## About this task
Should an entry contain an image, omit it and repeat the rest exactly.

## Dataset records
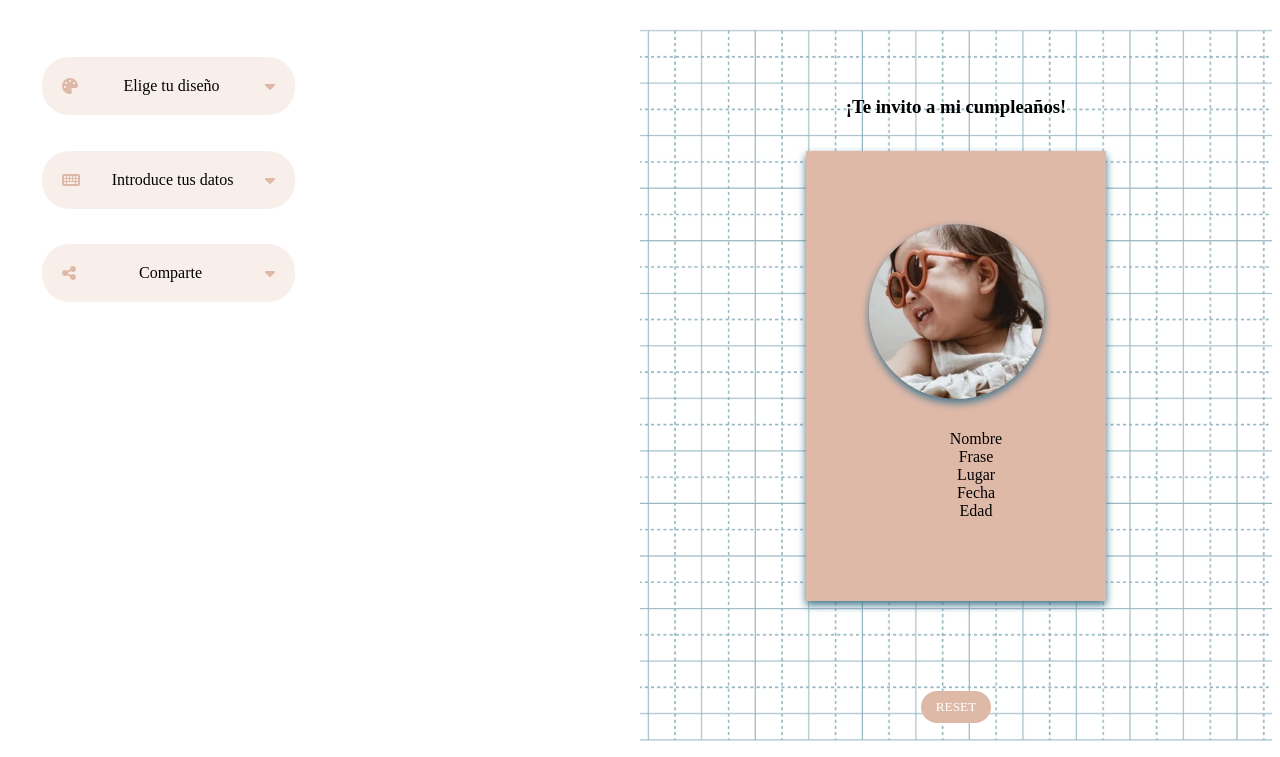
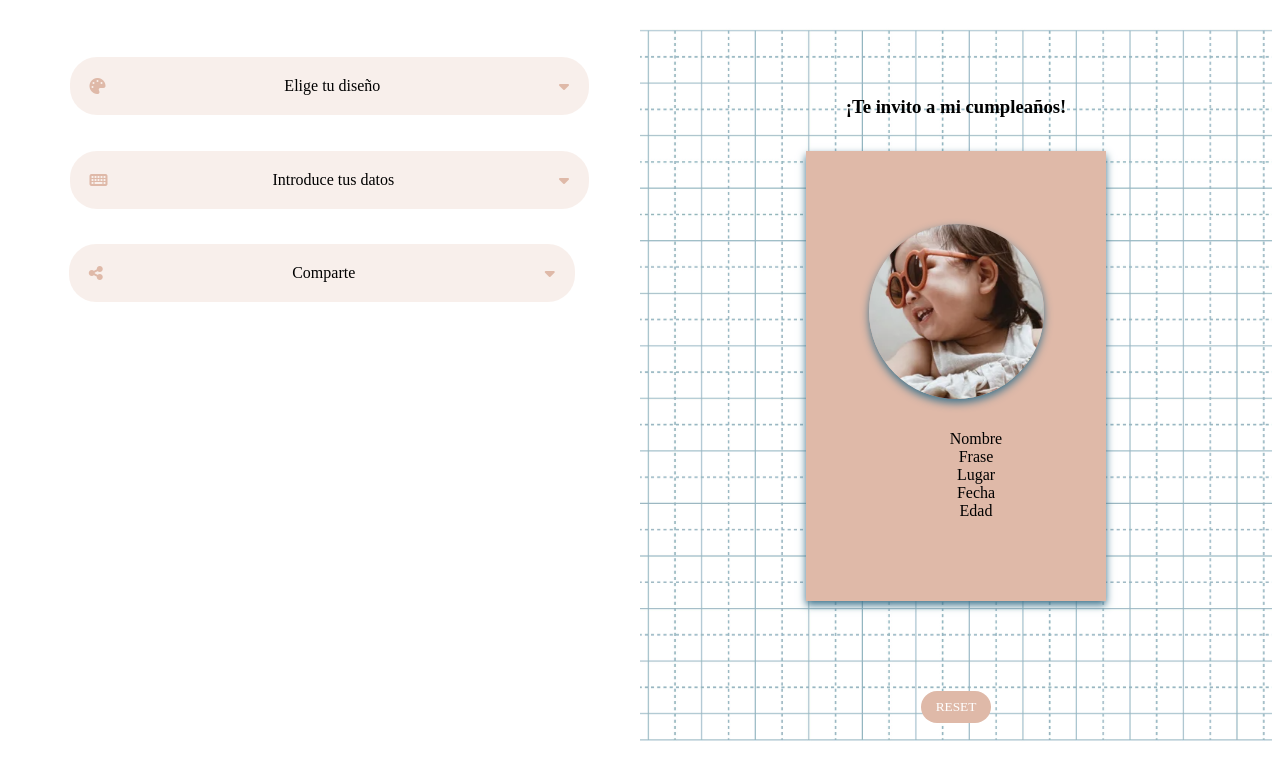
Before and after one commit to Patrigar10/project-promo-48-module-2-team-1, a website built with Vite: page src/form.html in a window 1280 px wide. Shown: the part 86-843 px from the top of the page. Built offline with nearby package versions, Linux system fonts and the light colour scheme; a web font is replaced by a local one.

Commit message:
first commit

```diff
--- a/src/scss/layout/_fdesign.scss
+++ b/src/scss/layout/_fdesign.scss
@@ -4,8 +4,9 @@
     width: 100%;
 
     @media (min-width: 768px) {
-        max-width: 60%;
+        max-width: 90%;
         padding-top: 40px;
+        margin-left: 5%;
     }
 
     margin-bottom: 20px;
@@ -14,6 +15,10 @@
 
     &-models {
         margin-top: 20px;
+        @media (min-width: 768px) {
+            margin-left: 150px;
+        }
+
 
 
         &-image {
@@ -42,7 +47,7 @@
         }
 
         @media (min-width: 768px) {
-            max-width: 60%;
+            max-width: 90%;
         }
 
     }
--- a/src/scss/layout/_ffillout.scss
+++ b/src/scss/layout/_ffillout.scss
@@ -13,7 +13,8 @@
     }
 
     @media (min-width: 768px) {
-        max-width: 60%;
+        max-width: 90%;
+        margin-left: 5%;
     }
 
 }
@@ -35,7 +36,7 @@
     }
 
     @media (min-width: 768px) {
-        max-width: 60%;
+        max-width: 90%;
     }
 
 }
--- a/src/scss/layout/_fshare.scss
+++ b/src/scss/layout/_fshare.scss
@@ -21,13 +21,15 @@
         }
 
         @media (min-width: 768px) {
-            max-width: 60%;
+            max-width: 90%;
+            margin-left: 5%;
         }
 
     }
 
     @media (min-width: 768px) {
-        max-width: 60%;
+        max-width: 90%;
+
     }
 }
 
```
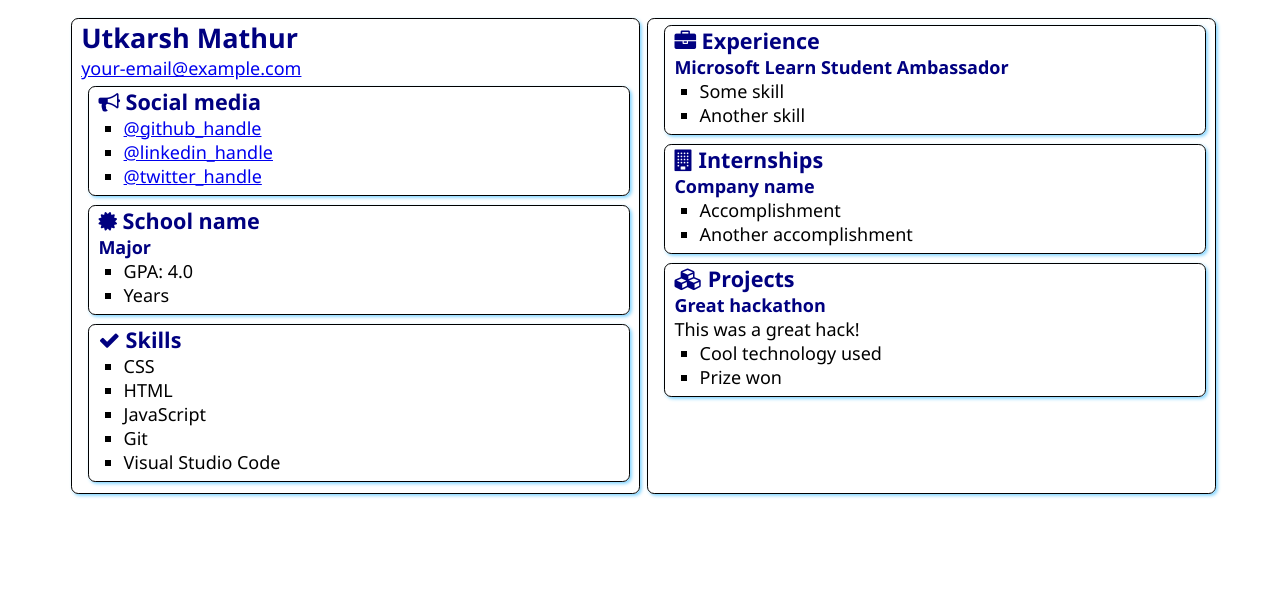
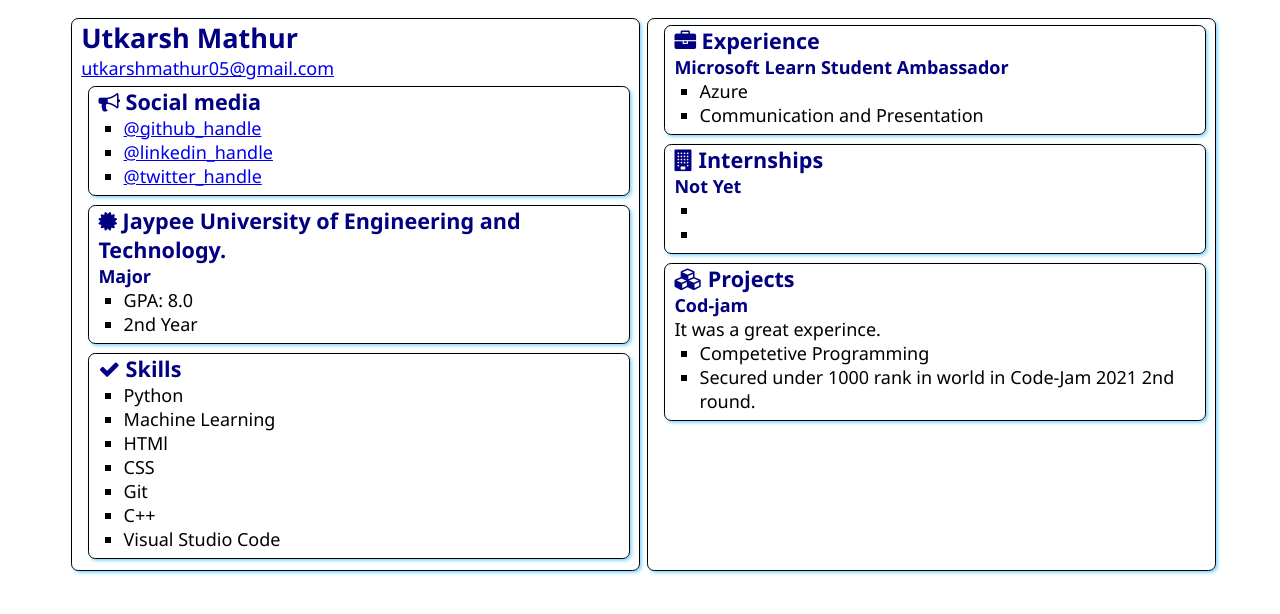
Before and after one commit to MathurUtkarsh/SATechnicalOnboarding, a plain HTML site: page src/index.html in a window 1280 px wide. Drawn offline with Linux system fonts and the light colour scheme.

Commit message:
Update index.html
some required changes.

```diff
--- a/src/index.html
+++ b/src/index.html
@@ -13,7 +13,7 @@
     <main>
         <article class="box">
             <h1>Utkarsh Mathur</h1>
-            <div><a href="mailto:your.email@example.com">your-email@example.com</a></div>
+            <div><a href="mailto:your.email@example.com">utkarshmathur05@gmail.com</a></div>
 
             <section class="box">
                 <h2>
@@ -21,9 +21,9 @@
                     Social media
                 </h2>
                 <ul>
-                    <li><a href="https://github.com/<handle>">@github_handle</a></li>
-                    <li><a href="https://linkedin.com/in/<handle>">@linkedin_handle</a></li>
-                    <li><a href="https://twitter.com/<handle>">@twitter_handle</a></li>
+                    <li><a href="https://github.com/MathurUtkarsh">@github_handle</a></li>
+                    <li><a href="https://linkedin.com/in/iamutkarshmathur05">@linkedin_handle</a></li>
+                    <li><a href="https://twitter.com/ImUtkarshMathur">@twitter_handle</a></li>
                 </ul>
             </section>
 
@@ -31,12 +31,12 @@
                 <div class="education">
                     <h2>
                         <i class="fa fa-certificate" aria-hidden="true"></i>
-                        School name
+                        Jaypee University of Engineering and Technology.
                     </h2>
                     <h3>Major</h3>
                     <ul>
-                        <li>GPA: 4.0</li>
-                        <li>Years</li>
+                        <li>GPA: 8.0</li>
+                        <li> 2nd Year</li>
                     </ul>
                 </div>
             </section>
@@ -47,10 +47,12 @@
                     Skills
                 </h2>
                 <ul>
+                    <li>Python</li>
+                    <li>Machine Learning</li>
+                    <li>HTMl</li>
                     <li>CSS</li>
-                    <li>HTML</li>
-                    <li>JavaScript</li>
                     <li>Git</li>
+                    <li>C++</li>
                     <li>Visual Studio Code</li>
                 </ul>
             </section>
@@ -63,8 +65,8 @@
                 </h2>
                 <h3>Microsoft Learn Student Ambassador</h3>
                 <ul>
-                    <li>Some skill</li>
-                    <li>Another skill</li>
+                    <li>Azure</li>
+                    <li>Communication and Presentation</li>
                 </ul>
             </section>
             <section class="box">
@@ -73,10 +75,10 @@
                     Internships
                 </h2>
 
-                <h3>Company name</h3>
+                <h3>Not Yet</h3>
                 <ul>
-                    <li>Accomplishment</li>
-                    <li>Another accomplishment</li>
+                    <li></li>
+                    <li></li>
                 </ul>
             </section>
             <section class="box">
@@ -85,11 +87,11 @@
                     Projects
                 </h2>
 
-                <h3>Great hackathon</h3>
-                <div>This was a great hack!</div>
+                <h3>Cod-jam</h3>
+                <div>It was a great experince.</div>
                 <ul>
-                    <li>Cool technology used</li>
-                    <li>Prize won</li>
+                    <li>Competetive Programming</li>
+                    <li>Secured under 1000 rank in world in Code-Jam 2021 2nd round.</li>
                 </ul>
             </section>
         </article>
```
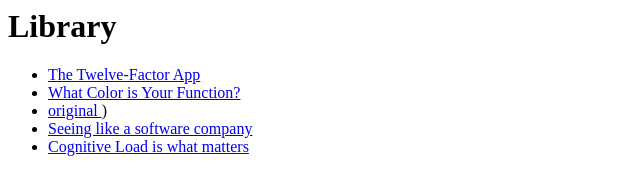
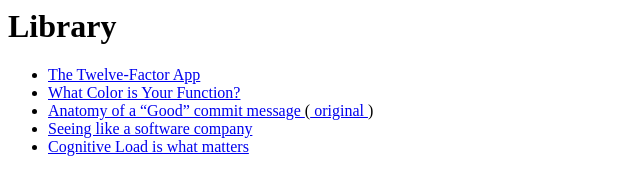
Before and after one commit to meis/library, a plain HTML site: page index.html in a window 1280 px wide. Shown: the whole page, without its empty margins (0-640 px from the left). Drawn offline with Linux system fonts and the light colour scheme.

Commit message:
Update index.html

```diff
--- a/index.html
+++ b/index.html
@@ -12,7 +12,7 @@
     </a>
   </li>
   <li>
-    <a href="https://www.andrewhowden.com/p/anatomy-of-a-good-commit-message>
+    <a href="https://www.andrewhowden.com/p/anatomy-of-a-good-commit-message">
       Anatomy of a “Good” commit message
     </a>
     (<a href="https://medium.com/@andrewhowdencom/anatomy-of-a-good-commit-message-acd9c4490437">
```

## Expected output
Before and after one commit to Patrigar10/project-promo-48-module-2-team-1, a website built with Vite: page src/form.html in a window 1280 px wide. Shown: the part 86-843 px from the top of the page. Built offline with nearby package versions, Linux system fonts and the light colour scheme; a web font is replaced by a local one.

Commit message:
first commit

```diff
--- a/src/scss/layout/_fdesign.scss
+++ b/src/scss/layout/_fdesign.scss
@@ -4,8 +4,9 @@
     width: 100%;
 
     @media (min-width: 768px) {
-        max-width: 60%;
+        max-width: 90%;
         padding-top: 40px;
+        margin-left: 5%;
     }
 
     margin-bottom: 20px;
@@ -14,6 +15,10 @@
 
     &-models {
         margin-top: 20px;
+        @media (min-width: 768px) {
+            margin-left: 150px;
+        }
+
 
 
         &-image {
@@ -42,7 +47,7 @@
         }
 
         @media (min-width: 768px) {
-            max-width: 60%;
+            max-width: 90%;
         }
 
     }
--- a/src/scss/layout/_ffillout.scss
+++ b/src/scss/layout/_ffillout.scss
@@ -13,7 +13,8 @@
     }
 
     @media (min-width: 768px) {
-        max-width: 60%;
+        max-width: 90%;
+        margin-left: 5%;
     }
 
 }
@@ -35,7 +36,7 @@
     }
 
     @media (min-width: 768px) {
-        max-width: 60%;
+        max-width: 90%;
     }
 
 }
--- a/src/scss/layout/_fshare.scss
+++ b/src/scss/layout/_fshare.scss
@@ -21,13 +21,15 @@
         }
 
         @media (min-width: 768px) {
-            max-width: 60%;
+            max-width: 90%;
+            margin-left: 5%;
         }
 
     }
 
     @media (min-width: 768px) {
-        max-width: 60%;
+        max-width: 90%;
+
     }
 }
 
```
Before and after one commit to MathurUtkarsh/SATechnicalOnboarding, a plain HTML site: page src/index.html in a window 1280 px wide. Drawn offline with Linux system fonts and the light colour scheme.

Commit message:
Update index.html
some required changes.

```diff
--- a/src/index.html
+++ b/src/index.html
@@ -13,7 +13,7 @@
     <main>
         <article class="box">
             <h1>Utkarsh Mathur</h1>
-            <div><a href="mailto:your.email@example.com">your-email@example.com</a></div>
+            <div><a href="mailto:your.email@example.com">utkarshmathur05@gmail.com</a></div>
 
             <section class="box">
                 <h2>
@@ -21,9 +21,9 @@
                     Social media
                 </h2>
                 <ul>
-                    <li><a href="https://github.com/<handle>">@github_handle</a></li>
-                    <li><a href="https://linkedin.com/in/<handle>">@linkedin_handle</a></li>
-                    <li><a href="https://twitter.com/<handle>">@twitter_handle</a></li>
+                    <li><a href="https://github.com/MathurUtkarsh">@github_handle</a></li>
+                    <li><a href="https://linkedin.com/in/iamutkarshmathur05">@linkedin_handle</a></li>
+                    <li><a href="https://twitter.com/ImUtkarshMathur">@twitter_handle</a></li>
                 </ul>
             </section>
 
@@ -31,12 +31,12 @@
                 <div class="education">
                     <h2>
                         <i class="fa fa-certificate" aria-hidden="true"></i>
-                        School name
+                        Jaypee University of Engineering and Technology.
                     </h2>
                     <h3>Major</h3>
                     <ul>
-                        <li>GPA: 4.0</li>
-                        <li>Years</li>
+                        <li>GPA: 8.0</li>
+                        <li> 2nd Year</li>
                     </ul>
                 </div>
             </section>
@@ -47,10 +47,12 @@
                     Skills
                 </h2>
                 <ul>
+                    <li>Python</li>
+                    <li>Machine Learning</li>
+                    <li>HTMl</li>
                     <li>CSS</li>
-                    <li>HTML</li>
-                    <li>JavaScript</li>
                     <li>Git</li>
+                    <li>C++</li>
                     <li>Visual Studio Code</li>
                 </ul>
             </section>
@@ -63,8 +65,8 @@
                 </h2>
                 <h3>Microsoft Learn Student Ambassador</h3>
                 <ul>
-                    <li>Some skill</li>
-                    <li>Another skill</li>
+                    <li>Azure</li>
+                    <li>Communication and Presentation</li>
                 </ul>
             </section>
             <section class="box">
@@ -73,10 +75,10 @@
                     Internships
                 </h2>
 
-                <h3>Company name</h3>
+                <h3>Not Yet</h3>
                 <ul>
-                    <li>Accomplishment</li>
-                    <li>Another accomplishment</li>
+                    <li></li>
+                    <li></li>
                 </ul>
             </section>
             <section class="box">
@@ -85,11 +87,11 @@
                     Projects
                 </h2>
 
-                <h3>Great hackathon</h3>
-                <div>This was a great hack!</div>
+                <h3>Cod-jam</h3>
+                <div>It was a great experince.</div>
                 <ul>
-                    <li>Cool technology used</li>
-                    <li>Prize won</li>
+                    <li>Competetive Programming</li>
+                    <li>Secured under 1000 rank in world in Code-Jam 2021 2nd round.</li>
                 </ul>
             </section>
         </article>
```
Before and after one commit to meis/library, a plain HTML site: page index.html in a window 1280 px wide. Shown: the whole page, without its empty margins (0-640 px from the left). Drawn offline with Linux system fonts and the light colour scheme.

Commit message:
Update index.html

```diff
--- a/index.html
+++ b/index.html
@@ -12,7 +12,7 @@
     </a>
   </li>
   <li>
-    <a href="https://www.andrewhowden.com/p/anatomy-of-a-good-commit-message>
+    <a href="https://www.andrewhowden.com/p/anatomy-of-a-good-commit-message">
       Anatomy of a “Good” commit message
     </a>
     (<a href="https://medium.com/@andrewhowdencom/anatomy-of-a-good-commit-message-acd9c4490437">
```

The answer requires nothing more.